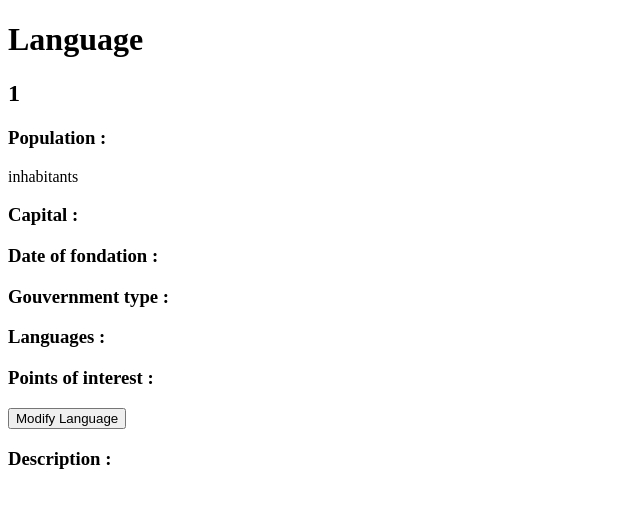
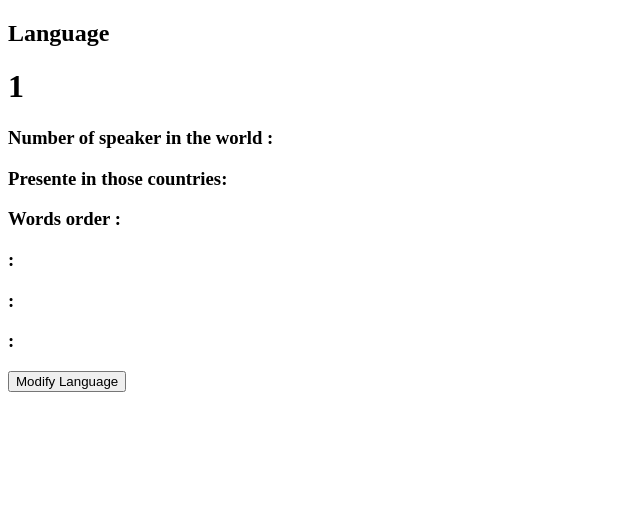
Before and after one commit to Akiliyh/Workshop---Backend, a Flask app: page /language/1 in a window 1280 px wide. Shown: the top 508 px of the page, without its empty margins (0-640 px from the left). Run offline with Flask 3, Linux system fonts and the light colour scheme.

Commit message:
fiche presentation v4
attention ! à cause d'un manque de connection, je n'ai pas pû vérifier le rendu du css

```diff
--- a/static/styles/styles.css
+++ b/static/styles/styles.css
@@ -146,3 +146,8 @@ nav h1 {
   margin-right: -3%;
   gap: 1%;
 }
+
+.fiche #lang{
+  width: 93%;
+  align-self: center;
+}
--- a/templates/country.html
+++ b/templates/country.html
@@ -7,8 +7,8 @@
     <title>{{content}}</title>
 </head>
 <body>
-    <h1 class="titre">Country</h1>
-    <h2 class="titre">{{content}}</h2>
+    <h2 class="titre">Country</h2>
+    <h1 class="titre">{{content}}</h1>
     <div class="fiche">
         <div>
             <h3>Population :</h3>
--- a/templates/language.html
+++ b/templates/language.html
@@ -6,35 +6,31 @@
     <title>{{content}}</title>
 </head>
 <body>
-    <h1 class="titre">Language</h1>
-    <h2 class="titre">{{content}}</h2>
+    <h2 class="titre">Language</h2>
+    <h1 class="titre">{{content}}</h1>
     <div class="fiche">
-        <div>
-            <h3>Population :</h3>
-            <p> inhabitants</p>
-
-            <h3>Capital :</h3>
+        <div id="lang">
+            <h3>Number of speaker in the world :</h3>
             <p> </p>
 
-            <h3>Date of fondation :</h3>
+            <h3>Presente in those countries:</h3>
             <p> </p>
 
-            <h3>Gouvernment type :</h3>
+            <h3>Words order :</h3>
             <p> </p>
 
-            <h3>Languages :</h3>
+            <h3>:</h3>
             <p> </p>
 
-            <h3>Points of interest :</h3>
+            <h3>:</h3>
+            <p> </p>
+
+            <h3> :</h3>
             <p> </p>
         </div>
-        <div>
-            <div class="button">
+        <div class="button">
                 <a href="/language/action/{{content[0]}}"><button>Modify Language</button></a>
                 <!-- <a href="/delete/l/{{content[0]}}"><button>Delete Language</button></a> -->
-            </div>
-            <h3>Description :</h3>
-            <p> </p>
         </div>
 </body>
 </html>
--- a/templates/point_of_interest.html
+++ b/templates/point_of_interest.html
@@ -7,8 +7,8 @@
     <title>{{content}}</title>
 </head>
 <body>
-    <h1 class="titre">Point of Interest</h1>
-    <h2 class="titre">{{content[1]}}</h2>
+    <h2 class="titre">Point of Interest</h2>
+    <h1 class="titre">{{content[1]}}</h1>
     <div class="fiche">
         <div>
             <h3>Creation date :</h3>
```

**********

Problem to work on: If a line above contains the word "html", list it.

Output:
--- a/templates/country.html
+++ b/templates/country.html
--- a/templates/language.html
+++ b/templates/language.html
 </html>
--- a/templates/point_of_interest.html
+++ b/templates/point_of_interest.html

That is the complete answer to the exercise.